MEP engineers face increased risk during pandemic

empty hall in the modern office building.As professionals, engineers face a high level of exposure to professional liability claims. As licensed design professionals, their responsibilities may go beyond simply designing projects to meet existing codes and standards. In some cases, registration laws clearly mandate the obligation of professional engineers to protect public health and safety—and this could be construed as designing beyond existing codes. Even in states that do not have expansive obligations under licensing laws, courts often recognize that professionals have to use their expertise and knowledge to design beyond compliance with the minimum requirements of codes and standards.

ASHRAE Offers Guidance

Often, increased risk exposure comes about because of guidance or recommendations to the professional by recognized professional societies or trade associations. On April 20, 2020, ASHRAE suggested a variety of COVID-19 related recommendations for companies in Guidance for Building Operations During the COVID-19 Pandemic. The recommendations include:

  • lowering building populations to increase the effective dilution ventilation per person,
  • disabling demand-controlled ventilation,
  • increasing air filtration,
  • opening outdoor air dampers fully to decrease recirculation during more temperate seasons, and
  • using ultraviolet germicidal irradiation to protect people waiting in high-risk spaces, such as waiting rooms and lobbies.

Even though this is guidance for consideration by firms and not an actual published standard from ASHRAE—and it appears that no regulatory authority having jurisdiction over design requirements has adopted the ASHRAE guidance as a requirement—it could have an impact on claims brought against MEP firms and their subsequent liability.

One of the reasons for the possible increased exposure is a project owner’s reliance on the expertise of the engineer. The owner should be informed of this new guidance and make an informed decision as to whether to include the new recommendations in the design solution. It is up to the project owner to decide whether to include the recommendations or not. If the owner decides not to have the new guidance affect the project design, the engineer should document that the owner was advised about the new recommendations and decided not to incorporate them into the design.

Obviously, with the sensitivity around indoor air quality and the coronavirus, it is essential that an MEP firm affirmatively take steps to educate its staff about the new guidance and consult with their clients. If additional services are involved, firms should negotiate additional fees.

International Information Available

ASHRAE is not alone. The Federation of European Heating, Ventilation and Air Conditioning Associations (REHVA) has recently issued guidance on how to occupy commercial and public buildings, from offices to schools, “in order to prevent the spread of the coronavirus.” The REHVA guidance is based on World Health Organization documents, evidence, and knowledge from 27 European countries, focusing on HVAC systems in buildings to control the airborne transmission of COVID-19. In response to clear evidence of airborne transmission, REHVA provides practical recommendations for building operations through REHVA COVID-19 guidance document, April 3, 2020.

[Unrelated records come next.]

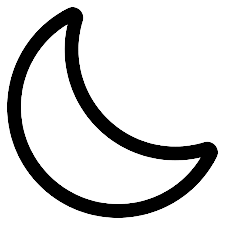
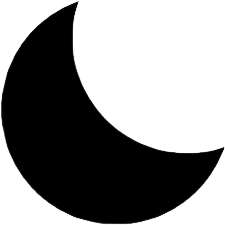
Big UI changes, Dark mode/ Light mode theme change working

diff --git a/src/main/java/com/example/calendertest2/HelloController.java b/src/main/java/com/example/calendertest2/HelloController.java
@@ -1,10 +1,8 @@
 package com.example.calendertest2;
 
 import javafx.fxml.FXML;
-import javafx.scene.control.CheckBox;
-import javafx.scene.control.ColorPicker;
-import javafx.scene.control.Label;
-import javafx.scene.control.TextField;
+import javafx.scene.control.*;
+import javafx.scene.image.Image;
 import javafx.scene.image.ImageView;
 import javafx.scene.layout.GridPane;
 import javafx.scene.layout.HBox;
@@ -24,7 +22,17 @@ public class HelloController {
     @FXML
     private VBox vContainer;
     @FXML
+    private HBox titleBar;
+    @FXML
+    private Label titleLabel;
+    @FXML
     private HBox menuHbox;
+    @FXML
+    private ImageView upArrow;
+    @FXML
+    private ImageView downArrow;
+    @FXML
+    private ImageView moonIcon;
     @FXML
     private Label monthLabel;
     @FXML
@@ -42,6 +50,8 @@ public class HelloController {
     @FXML
     private CheckBox markerGiftCheck;
     @FXML
+    private Label markerInfoClose;
+    @FXML
     private GridPane markerEditInfoBar;
     @FXML
     private TextField markerEditNameField;
@@ -51,6 +61,26 @@ public class HelloController {
     private CheckBox markerEditNotifCheck;
     @FXML
     private CheckBox markerEditGiftCheck;
+    @FXML
+    private Label markerEditInfoClose;
+    @FXML
+    private Label addBirthdayLabel;
+    @FXML
+    private Label editBirthdayLabel;
+    @FXML
+    private Label nameLabel;
+    @FXML
+    private Label nameEditLabel;
+    @FXML
+    private Label colourLabel;
+    @FXML
+    private Label colourEditLabel;
+    @FXML
+    private Button userFinishButton;
+    @FXML
+    private Button userEditButton;
+    @FXML
+    private Button userDeleteButton;
 
     //  Month and Days Arrays
     String[] monthsArray = {"Jan", "Feb", "Mar", "Apr", "May", "Jun", "Jul","Aug", "Sep", "Oct", "Nov", "Dec"};
@@ -80,10 +110,13 @@ public class HelloController {
     //Initialise birthday marker that has been currently clicked
     BirthdayMarker currentBDaymarker;
 
+    // Current theme, checked when theme is changed to apply opposite settings to current theme
+    String currentTheme = "light";
+
     @FXML
     public void initialize(){
         readBDayMarkerCSV();
-        setCalender(cDay, cDayAsNum, cMonth, cYear);
+        changeTheme();
         markerInfoBar.setVisible(false);
         markerInfoBar.managedProperty().bind(markerInfoBar.visibleProperty());
         markerEditInfoBar.setVisible(false);
@@ -173,13 +206,18 @@ public class HelloController {
 //          Add the day to the grid with event setup
             Label l1 = new Label(String.valueOf(dayAsNum));
             l1.setId("day"+dayAsNum);
+            if(currentTheme.equals("light")){
+                l1.setTextFill(Color.web("#000000"));
+            }else{
+                l1.setTextFill(Color.web("#FEFEFE"));
+            }
             VBox v1 = new VBox();
             v1.setId("grid"+dayAsNum);
             v1.getStyleClass().add("dayGridStyle");
             v1.getChildren().add(l1);
             v1.setOnMouseClicked(e -> { dayClicked(v1,l1); });
 
-            // Search through the bday marker array for bdays matching the current date and add them to the calender
+            // Search through the bday marker array for bdays matching the current date and add them to the calendar
             for(int i=0; i<bdayMarkers.size(); i++){
                 if(dayAsNum == Integer.parseInt(bdayMarkers.get(i).day) && month.equals(bdayMarkers.get(i).month) && year.equals(bdayMarkers.get(i).year)){
                     Label l2 = new Label(bdayMarkers.get(i).name);
@@ -205,7 +243,13 @@ public class HelloController {
     // Writes Mon-Sun in the grid
     public void setWeekDays(){
         for(int i=0; i<daysArray.length; i++){
-            calenderGrid.add(new Label(daysArray[i]), i, 0);
+            Label dayLabel = new Label(daysArray[i]);
+            if(currentTheme.equals("light")){
+                dayLabel.setTextFill(Color.web("#000000"));
+            }else{
+                dayLabel.setTextFill(Color.web("#FEFEFE"));
+            }
+            calenderGrid.add(dayLabel, i, 0);
         }
     }
 
@@ -325,7 +369,12 @@ public class HelloController {
         markerInfoBar.setVisible(true);
         currentDayNode=v1;
         currentDayLabel=l1;
-        currentDayNode.setStyle("-fx-background-color: #ADD8E6;");
+        if(currentTheme=="light"){
+            currentDayNode.setStyle("-fx-background-color: #CEE8F0;");
+        }else{
+            currentDayNode.setStyle("-fx-background-color: #BB86FC;");
+        }
+
     }
 
     public void closeNode(){
@@ -411,11 +460,70 @@ public class HelloController {
             }
             fw.close();
         } catch (Exception e) {}
+
+        calenderGrid.getChildren().clear();
+        setCalender(cDay, cDayAsNum, cMonth, cYear);
     }
 
+    //Change colour of theme based on current theme
     public void changeTheme(){
-        vContainer.setStyle("-fx-background-color: #020000;");
-        monthLabel.setTextFill(Color.web("#CCCCCC"));
-        yearLabel.setTextFill(Color.web("#CCCCCC"));
+        String primaryBackgroundColour;
+        String secondaryBackgroundColour;
+        String tertiaryBackgroundColour;
+        String primaryTextColour;
+        String secondaryTextColour = "#000000";
+
+        if(currentTheme.equals("light")){
+            primaryBackgroundColour = "-fx-background-color: #121212;";
+            secondaryBackgroundColour = "-fx-background-color: #282828;";
+            tertiaryBackgroundColour = "-fx-background-color: #BB86FC;";
+            primaryTextColour = "#FEFEFE";
+            moonIcon.setImage(new Image(getClass().getResourceAsStream("img/WhiteMoon.png")));
+            upArrow.setImage(new Image(getClass().getResourceAsStream("img/upArrowWhite.png")));
+            downArrow.setImage(new Image(getClass().getResourceAsStream("img/downArrowWhite.png")));
+            currentTheme="dark";
+        }else{
+            primaryBackgroundColour = "-fx-background-color: #FEFEFE;";
+            secondaryBackgroundColour = "-fx-background-color: #E8E8E8;";
+            tertiaryBackgroundColour = "-fx-background-color: #CEE8F0;";
+            primaryTextColour = "#000000";
+            moonIcon.setImage(new Image(getClass().getResourceAsStream("img/moon.png")));
+            upArrow.setImage(new Image(getClass().getResourceAsStream("img/upArrow.png")));
+            downArrow.setImage(new Image(getClass().getResourceAsStream("img/downArrow.png")));
+            currentTheme="light";
+        }
+        vContainer.setStyle(primaryBackgroundColour);
+        monthLabel.setTextFill(Color.web(primaryTextColour));
+        yearLabel.setTextFill(Color.web(primaryTextColour));
+        addBirthdayLabel.setTextFill(Color.web(primaryTextColour));
+        editBirthdayLabel.setTextFill(Color.web(primaryTextColour));
+        nameLabel.setTextFill(Color.web(primaryTextColour));
+        nameEditLabel.setTextFill(Color.web(primaryTextColour));
+        colourLabel.setTextFill(Color.web(primaryTextColour));
+        colourEditLabel.setTextFill(Color.web(primaryTextColour));
+        userFinishButton.setTextFill(Color.web(secondaryTextColour));
+        userEditButton.setTextFill(Color.web(secondaryTextColour));
+        userDeleteButton.setTextFill(Color.web(secondaryTextColour));
+        userFinishButton.setStyle(tertiaryBackgroundColour);
+        userEditButton.setStyle(tertiaryBackgroundColour);
+        userDeleteButton.setStyle(tertiaryBackgroundColour);
+        markerNotifCheck.setTextFill(Color.web(primaryTextColour));
+        markerEditNotifCheck.setTextFill(Color.web(primaryTextColour));
+        markerGiftCheck.setTextFill(Color.web(primaryTextColour));
+        markerEditGiftCheck.setTextFill(Color.web(primaryTextColour));
+        markerNameField.setStyle(tertiaryBackgroundColour);
+        markerEditNameField.setStyle(tertiaryBackgroundColour);
+        markerColourPicker.setStyle(tertiaryBackgroundColour);
+        markerEditColourPicker.setStyle(tertiaryBackgroundColour);
+        markerInfoBar.setStyle(secondaryBackgroundColour);
+        markerEditInfoBar.setStyle(secondaryBackgroundColour);
+        titleBar.setStyle(secondaryBackgroundColour);
+        menuHbox.setStyle(secondaryBackgroundColour);
+        titleLabel.setTextFill(Color.web(primaryTextColour));
+        markerInfoClose.setTextFill(Color.web(primaryTextColour));
+        markerEditInfoClose.setTextFill(Color.web(primaryTextColour));
+
+        calenderGrid.getChildren().clear();
+        setCalender(cDay, cDayAsNum, cMonth, cYear);
     }
 }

Important for every pandemic are the transmission routes of the infectious agent. In relation to COVID-19, the standard assumption is that there are two dominant transmission routes: from droplets emitted when sneezing, coughing, or talking and through contaminated surfaces and hand-to-hand contact. However, some European and Asian countries have also identified another key transmission route of concern: airborne transmission through small particles that may stay airborne for hours and can be transported long distances.

REHVA’s guidance goes beyond ASHRAE’s in that it recommends absolutely no use of recirculation even if recirculation air handling units are equipped with return air filters using HEPA level filtration and ultraviolet lights.

As knowledge about the spread characteristics of the coronavirus increases, engineers specifying HVAC systems will face increased risk because of their responsibility to refer to and incorporate developing knowledge.

Leave a Reply

Fill in your details below or click an icon to log in:

WordPress.com Logo

You are commenting using your WordPress.com account. Log Out /  Change )

Google photo

You are commenting using your Google account. Log Out /  Change )

Twitter picture

You are commenting using your Twitter account. Log Out /  Change )

Facebook photo

You are commenting using your Facebook account. Log Out /  Change )

Connecting to %s

Create a website or blog at WordPress.com

Up ↑

%d bloggers like this: